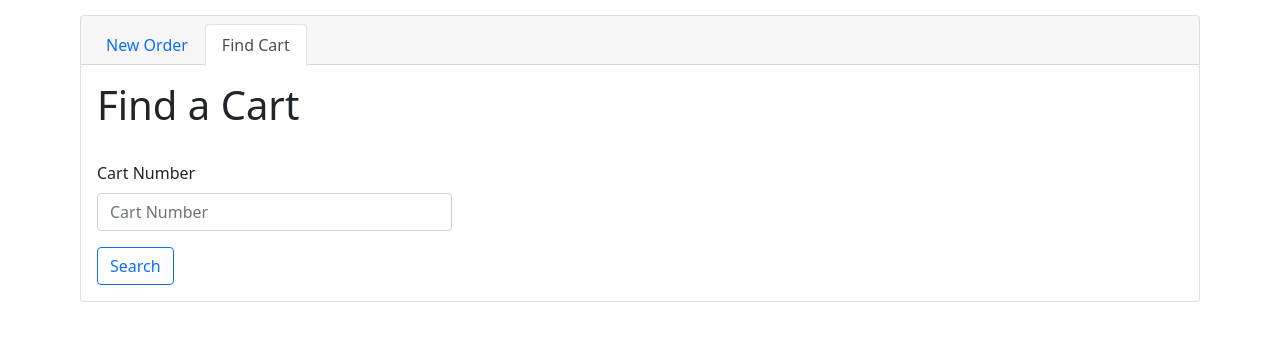
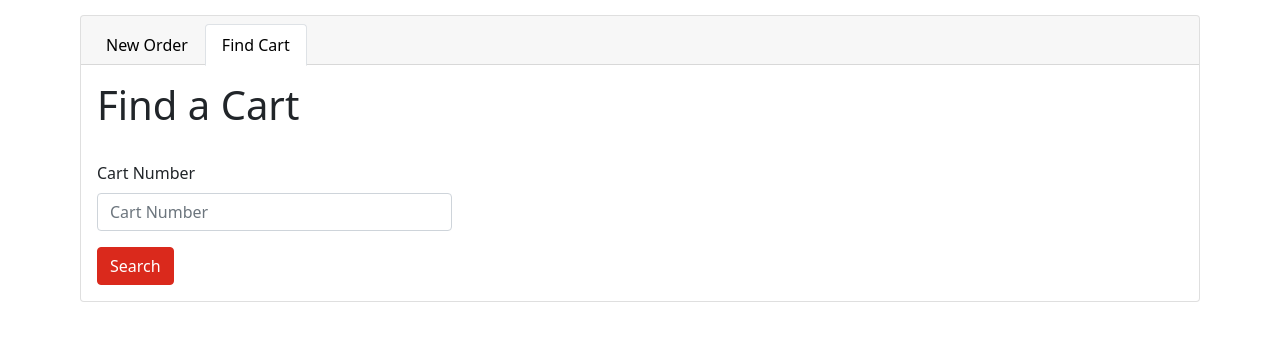
Before and after one commit to chasemax/grubdash, a Django app: page /order/ in a window 1280 px wide, after a click on "Find Cart". Shown: the part 81-422 px from the top of the page. Run offline with Django 3.2, Linux system fonts and the light colour scheme; some libraries are stand-ins or nearby versions.

Commit message:
Order buttons

```diff
--- a/templates/deliveryapp/order.html
+++ b/templates/deliveryapp/order.html
@@ -15,10 +15,10 @@
     <div class="card-header">
         <ul class="nav nav-tabs card-header-tabs pull-right"  id="myTab" role="tablist">
             <li class="nav-item">
-                <a class="nav-link active" id="newOrder-tab" data-toggle="tab" href="#newOrder" role="tab" aria-controls="newOrder" aria-selected="true">New Order</a>
+                <a class="nav-link active" style="color:black !important" id="newOrder-tab" data-toggle="tab" href="#newOrder" role="tab" aria-controls="newOrder" aria-selected="true">New Order</a>
             </li>
             <li class="nav-item">
-                <a class="nav-link" id="findCart-tab" data-toggle="tab" href="#findCart" role="tab" aria-controls="findCart" aria-selected="false">Find Cart</a>
+                <a class="nav-link" style="color:black !important" id="findCart-tab" data-toggle="tab" href="#findCart" role="tab" aria-controls="findCart" aria-selected="false">Find Cart</a>
             </li>
         </ul>
     </div>
@@ -43,7 +43,7 @@
                       </div>
                     </div>
 
-                    <button type="submit" class="btn btn-outline-primary">Search</button>
+                    <button type="submit" class="btn btn-primary">Search</button>
                 </form>
 
             </div>
```
Also changed, not shown: templates/deliveryapp/cart.html (+7 -1 lines).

Task:
What is needed here is an exact copy of every record, with the pictures left out.

Reply to the task:
Before and after one commit to chasemax/grubdash, a Django app: page /order/ in a window 1280 px wide, after a click on "Find Cart". Shown: the part 81-422 px from the top of the page. Run offline with Django 3.2, Linux system fonts and the light colour scheme; some libraries are stand-ins or nearby versions.

Commit message:
Order buttons

```diff
--- a/templates/deliveryapp/order.html
+++ b/templates/deliveryapp/order.html
@@ -15,10 +15,10 @@
     <div class="card-header">
         <ul class="nav nav-tabs card-header-tabs pull-right"  id="myTab" role="tablist">
             <li class="nav-item">
-                <a class="nav-link active" id="newOrder-tab" data-toggle="tab" href="#newOrder" role="tab" aria-controls="newOrder" aria-selected="true">New Order</a>
+                <a class="nav-link active" style="color:black !important" id="newOrder-tab" data-toggle="tab" href="#newOrder" role="tab" aria-controls="newOrder" aria-selected="true">New Order</a>
             </li>
             <li class="nav-item">
-                <a class="nav-link" id="findCart-tab" data-toggle="tab" href="#findCart" role="tab" aria-controls="findCart" aria-selected="false">Find Cart</a>
+                <a class="nav-link" style="color:black !important" id="findCart-tab" data-toggle="tab" href="#findCart" role="tab" aria-controls="findCart" aria-selected="false">Find Cart</a>
             </li>
         </ul>
     </div>
@@ -43,7 +43,7 @@
                       </div>
                     </div>
 
-                    <button type="submit" class="btn btn-outline-primary">Search</button>
+                    <button type="submit" class="btn btn-primary">Search</button>
                 </form>
 
             </div>
```
Also changed, not shown: templates/deliveryapp/cart.html (+7 -1 lines).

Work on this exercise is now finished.